New English Ballet Theatre is a relatively young company and while past performances have suggested it is still finding its feet, its current programme – although a somewhat mixed affair – shows greater assurance and maturity.
Jenna Lee’s The Four Seasons captures all the lightness and drama of Vivaldi’s famous compositions. In runs of quick neat steps the dancers skip lightly across the music and deftly catch at its accents. NEBT’s youthful company eagerly attacks the ambitious lifts, slides and floor-skimming spins scattered through the piece. There are times where the performance becomes a little one-dimensional, but on the whole this is a bright and elegant work danced with precision.

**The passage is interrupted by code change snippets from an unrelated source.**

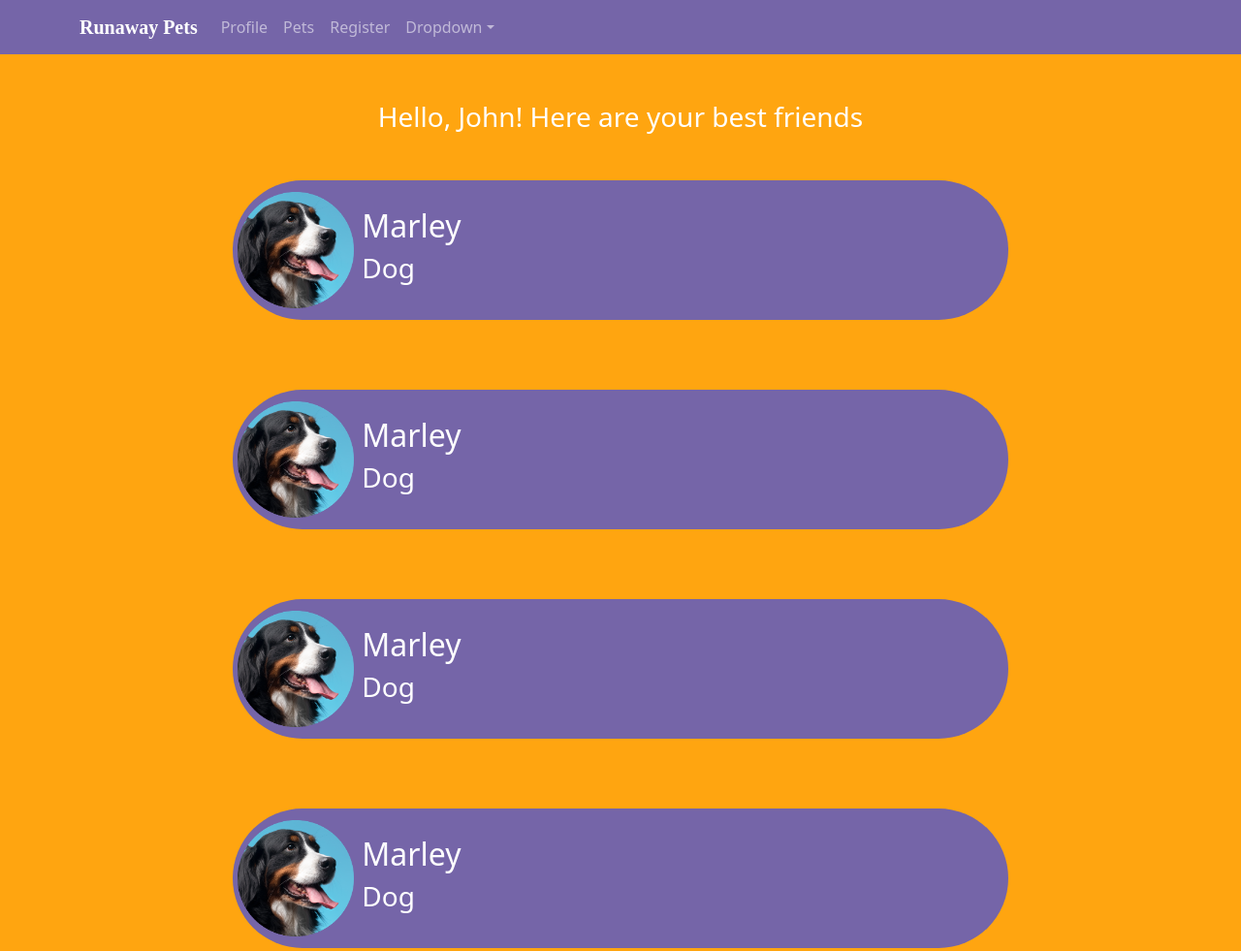
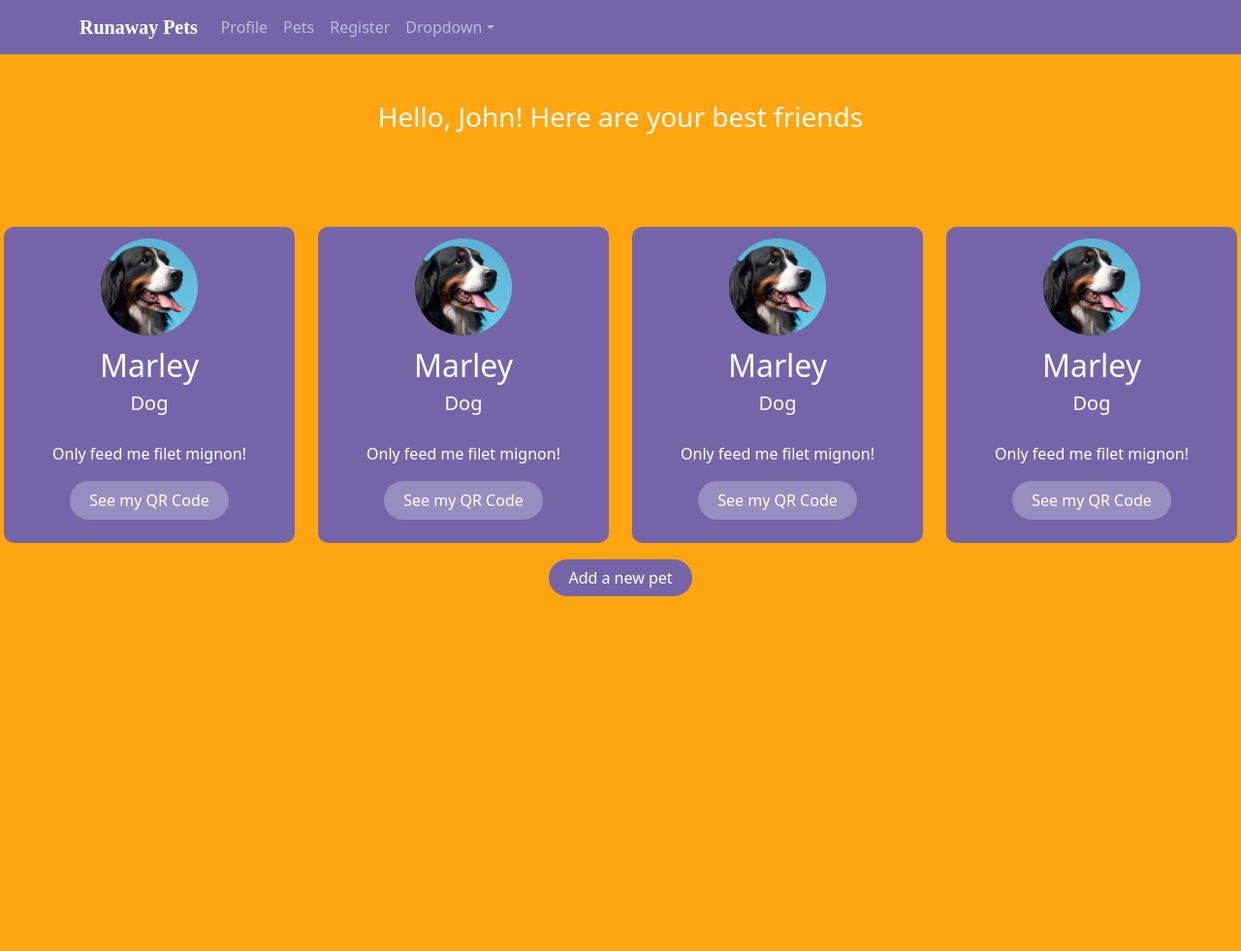
Before and after one commit to iliasd752/runaway-pets, a React app: page /pet-card in a window 1280 px wide. Shown: the top 981 px of the page at 97% size. After the commit the page ends 800 px from the top, so only its background shows below. Built offline with nearby package versions, Linux system fonts and the light colour scheme; no server answers.

Commit message:
changing card components to include information and QR Code button

```diff
--- a/src/front/js/component/PetCard.js
+++ b/src/front/js/component/PetCard.js
@@ -36,22 +36,12 @@ const opts = {
       <div>
         <h3 className="mb-5">Hello, John! Here are your best friends</h3>
       </div>
-
-
-      <div className="d-flex justify-content-left petcard align-items-center mb-4 mr-4 ml-3">
-        <div className="col col-2 d-flex flex-column ">
-          <img className="petpiccard mr-5" src={petpic}></img>
-        </div>
-
-        <div className="col col-6 d-flex flex-column align-items-left ml-5">
-          <h2>Marley</h2>
-          <h3>Dog</h3>
-        </div>
-      </div>
-
+    <div className="d-flex">
       <PetComponent />
       <PetComponent />
       <PetComponent />
+      <PetComponent />
+     </div>
 
       <div>
         <a className="purplebutton" href="register-pet">Add a new pet</a>
--- a/src/front/js/component/PetComponent.js
+++ b/src/front/js/component/PetComponent.js
@@ -4,19 +4,19 @@ import petpic from "../../img/dogprofile.png";
 export const PetComponent = () => {
   return (
     <div className="container d-flex flex-column mt-5 align-items-center">
+      <div className="d-flex flex-column justify-content-center petcard align-items-center mb-4 mr-4 ml-3">
+        <div className="col  d-flex align-items-center justify-content-center ">
+          <img className="petpiccard mr-5" src={petpic}></img>
 
-
-      <div className="d-flex justify-content-left petcard align-items-center mb-4 mr-4 ml-3">
-        <div className="col col-2 d-flex flex-column ">
-          <img className="petpiccard mr-5" src={petpic}></img>
         </div>
 
-        <div className="col col-6 d-flex flex-column align-items-left ml-5">
+        <div className="col  d-flex flex-column align-items-center ml-5">
           <h2>Marley</h2>
-          <h3>Dog</h3>
+          <h3 className="card_species">Dog</h3>
+          <p>Only feed me filet mignon!</p>
+          <a className="signup mb-4">See my QR Code</a>
         </div>
       </div>
-
     </div>
   );
 };
--- a/src/front/styles/index.css
+++ b/src/front/styles/index.css
@@ -7,6 +7,18 @@ body {
     background-color: #FFA510;
     color: white;
 }
+
+hr {
+    display: block;
+    margin-top: 1em;
+    margin-bottom: 1em;
+    margin-left: auto;
+    margin-right: auto;
+    border-style: inset;
+    border-width: 1px;
+    color: white;
+  }
+
 label {
     color: white;
 }
@@ -29,16 +41,22 @@ h3 {
 
 
 .petcard {
-    width: 800px;
+    width: 300px;
     background-color: #7565A8;
-    border-radius: 90px;
+    border-radius: 10px;
 
 }
 
+.card_species {
+
+    font-weight: 100;
+    font-size: 20px;
+    color: white;
+    margin-bottom: 28px;
+
+}
 .petpiccard {
-    width: 120px;
-    margin-left: 5px;
-    margin-right: 160px;
+    width: 100px;
     margin-top: 12px;
     margin-bottom: 12px;
 
```
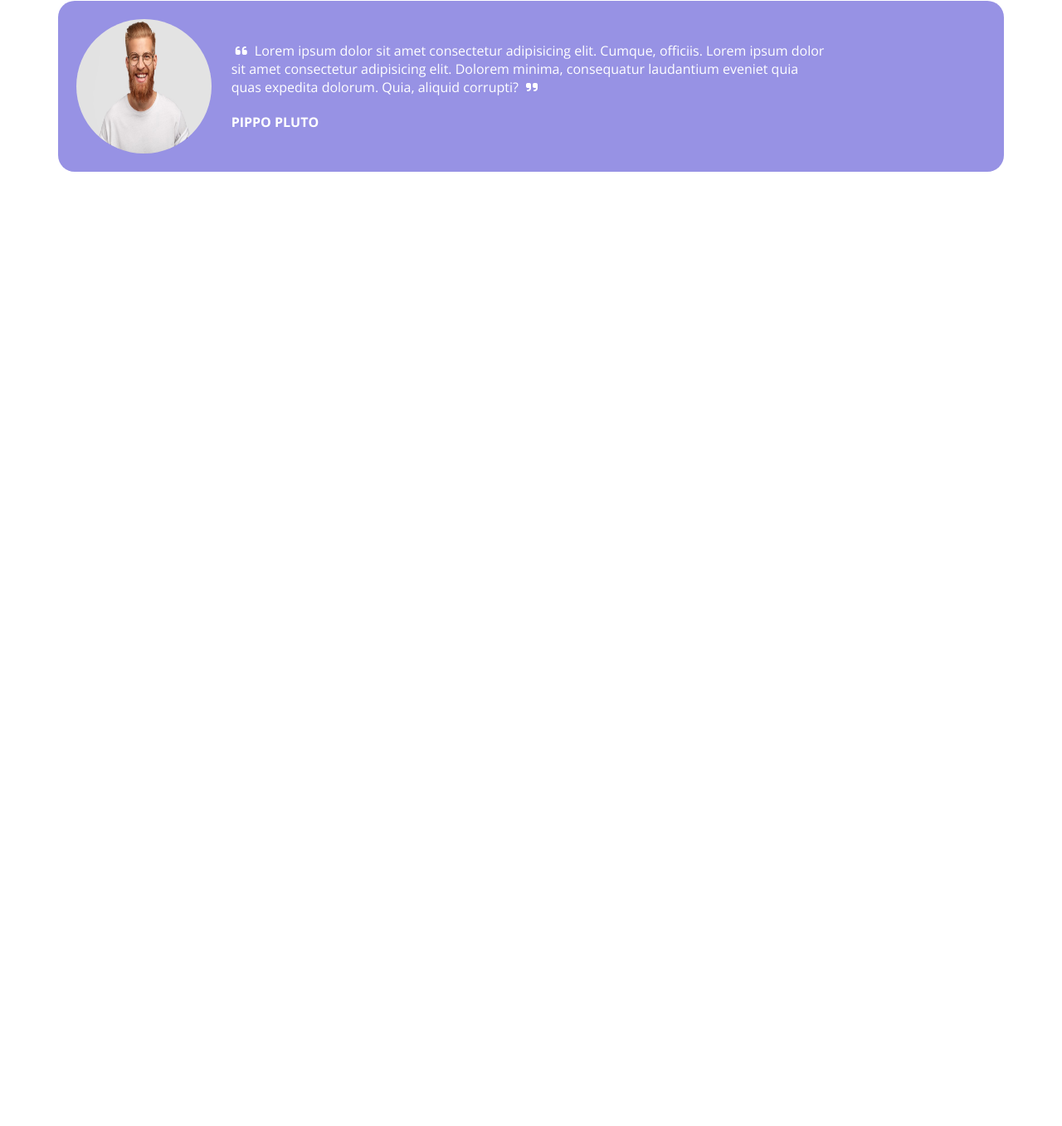
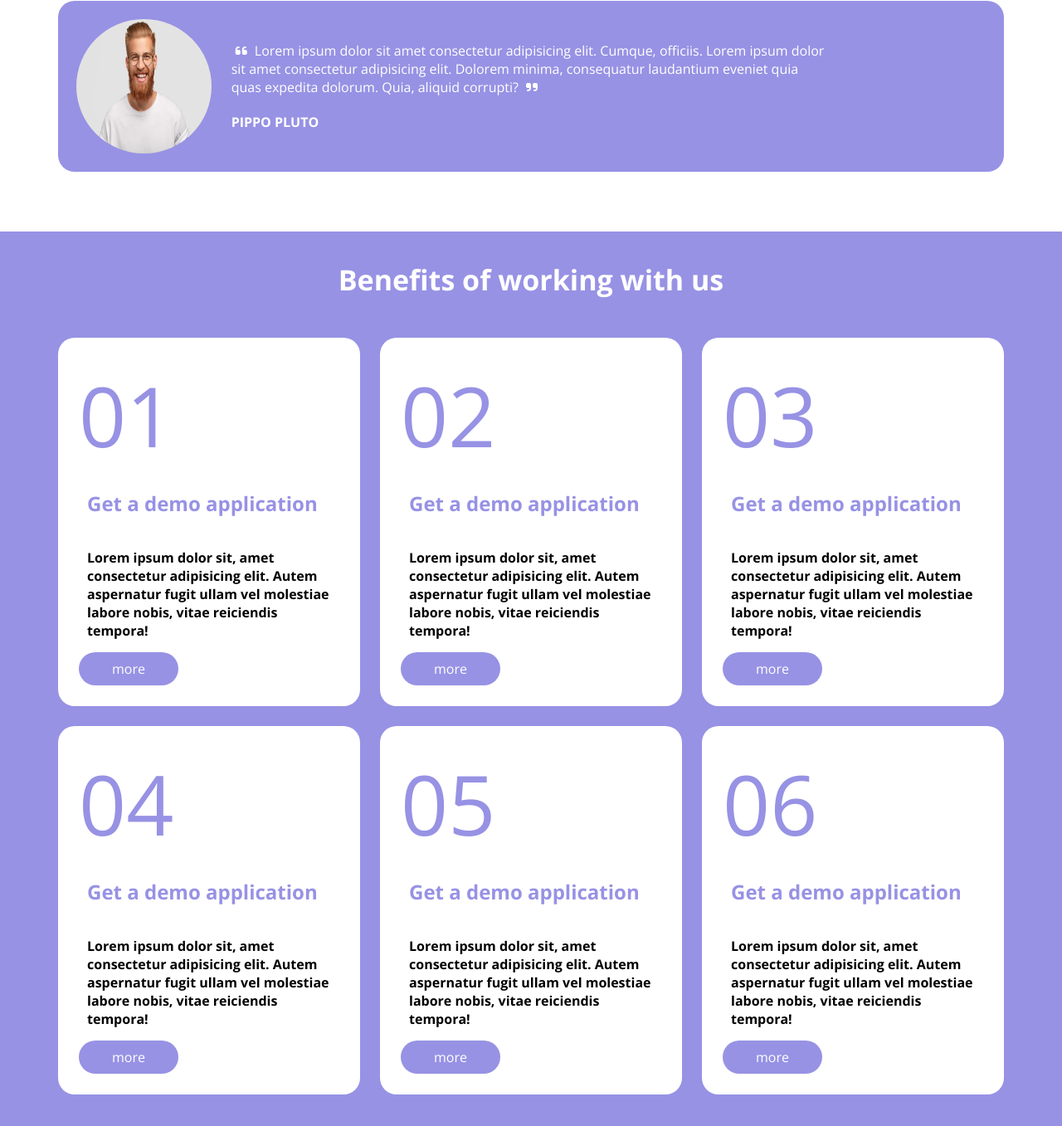
Before and after one commit to FedericaSidoti/htmlcss-responsive-layout, a plain HTML site: page index.html in a window 1280 px wide. Shown: the part 2287-3644 px from the top of the page at 83% size. Before the commit the page ends 2506 px from the top, so only its background shows below. Drawn offline with nearby package versions, Linux system fonts and the light colour scheme.

Commit message:
ADD- section benefits for desktop

```diff
--- a/css/style.css
+++ b/css/style.css
@@ -84,16 +84,6 @@ a {
     flex-basis: calc((100% / 12) * 12);
 }
 
-/* utility classes */
-
-.no-padding {
-    padding: 0;
-}
-
-.fluid {
-    height: 100%;
-}
-
 /* component classes */
 
 .button {
@@ -103,6 +93,7 @@ a {
     background-color: white;
     border-radius: 20px;
     padding: 0 18px;
+    display: inline-block;
 }
 
 /* header */
@@ -173,10 +164,6 @@ a {
 .planning {
     background-color: var(--purple);
     padding: 80px 0px 50px 0px;
-}
-
-.white-text {
-    color: var(--light)
 }
 
 .planning .card-title {
@@ -260,6 +247,58 @@ blockquote span {
     display: flex;
     justify-content: center;
     align-items: center;
+}
+
+.partners {
+    margin-bottom: 60px;
+}
+
+/*Section benefits*/
+
+.benefits {
+    background-color: var(--purple);
+    padding: 35px 0;
+}
+
+.benefits .row:first-child {
+    justify-content: center;
+    padding-bottom: 35px;
+}
+
+.benefits .card {
+    padding: 25px;
+}
+
+.benefits .card-icon {
+    padding-top: 0;
+}
+
+.benefits .card-title {
+    text-align: left;
+}
+
+.benefits .button {
+    background-color: var(--purple);
+    padding: 0 40px;
+    color: white;
+}
+
+/* utility classes */
+
+.no-padding {
+    padding: 0;
+}
+
+.fluid {
+    height: 100%;
+}
+
+.white-text {
+    color: var(--light)
+}
+
+.purple-text {
+    color: var(--purple);
 }
 
 /*Media-query*/
--- a/index.html
+++ b/index.html
@@ -199,6 +199,75 @@
                 </div>
             </div>
         </section>
+        <section class="benefits">
+            <div class="container">
+                <div class="row">
+                    <h3 class="section-title white-text">Benefits of working with us</h3>
+                </div>
+                <div class="row">
+                    <div class="col-4">
+                        <div class="card white-card">
+                            <div class="card-icon purple-text">01</div>
+                            <div class="card-content">
+                                <h2 class="card-title purple-text">Get a demo application</h2>
+                                <p class="card-text">Lorem ipsum dolor sit, amet consectetur adipisicing elit. Autem aspernatur fugit ullam vel molestiae labore nobis, vitae reiciendis tempora!</p>
+                                <div class="button">more</div>
+                            </div>
+                        </div>
+                    </div>
+                    <div class="col-4">
+                        <div class="card white-card">
+                            <div class="card-icon purple-text">02</div>
+                            <div class="card-content">
+                                <h2 class="card-title purple-text">Get a demo application</h2>
+                                <p class="card-text">Lorem ipsum dolor sit, amet consectetur adipisicing elit. Autem aspernatur fugit ullam vel molestiae labore nobis, vitae reiciendis tempora!</p>
+                                <div class="button">more</div>
+                            </div>
+                        </div>
+                    </div>
+                    <div class="col-4">
+                        <div class="card white-card">
+                            <div class="card-icon purple-text">03</div>
+                            <div class="card-content">
+                                <h2 class="card-title purple-text">Get a demo application</h2>
+                                <p class="card-text">Lorem ipsum dolor sit, amet consectetur adipisicing elit. Autem aspernatur fugit ullam vel molestiae labore nobis, vitae reiciendis tempora!</p>
+                                <div class="button">more</div>
+                            </div>
+                        </div>
+                    </div>
+                    <div class="col-4">
+                        <div class="card white-card">
+                            <div class="card-icon purple-text">04</div>
+                            <div class="card-content">
+                                <h2 class="card-title purple-text">Get a demo application</h2>
+                                <p class="card-text">Lorem ipsum dolor sit, amet consectetur adipisicing elit. Autem aspernatur fugit ullam vel molestiae labore nobis, vitae reiciendis tempora!</p>
+                                <div class="button">more</div>
+                            </div>
+                        </div>
+                    </div>
+                    <div class="col-4">
+                        <div class="card white-card">
+                            <div class="card-icon purple-text">05</div>
+                            <div class="card-content">
+                                <h2 class="card-title purple-text">Get a demo application</h2>
+                                <p class="card-text">Lorem ipsum dolor sit, amet consectetur adipisicing elit. Autem aspernatur fugit ullam vel molestiae labore nobis, vitae reiciendis tempora!</p>
+                                <div class="button">more</div>
+                            </div>
+                        </div>
+                    </div>
+                    <div class="col-4">
+                        <div class="card white-card">
+                            <div class="card-icon purple-text">06</div>
+                            <div class="card-content">
+                                <h2 class="card-title purple-text">Get a demo application</h2>
+                                <p class="card-text">Lorem ipsum dolor sit, amet consectetur adipisicing elit. Autem aspernatur fugit ullam vel molestiae labore nobis, vitae reiciendis tempora!</p>
+                                <div class="button">more</div>
+                            </div>
+                        </div>
+                    </div>
+                </div>
+            </div>
+        </section>
     </main>
     <!-- footer -->
     <footer>
```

Remembrance is more perplexing. A new work by Wayne Eagling, it opens with the wedding of Marie Rambert (a whirlwind romance, she met her husband on a four day leave during the First World War and married seven months later) then plunges into a generalised narrative that begs the question of why Rambert’s name is attached to it at all.
After her husband returned to fight, Rambert is depicted as a wandering, desolate soul. While the work’s duets are elegantly choreographed and emotively danced, for a woman who lived through two world wars and led a ballet company through the second – a company which, on a shoestring budget, toured relentlessly and this year celebrated its 92nd birthday – it seems an unfitting portrayal.
The trauma of the First World War shouldn’t be downplayed, but here an opportunity to depict a strong woman in ballet is sadly passed over for the age-old portrayal of male despair.
For a company keen to create fresh works with a cast of young and promising dancers, it’s a disappointing.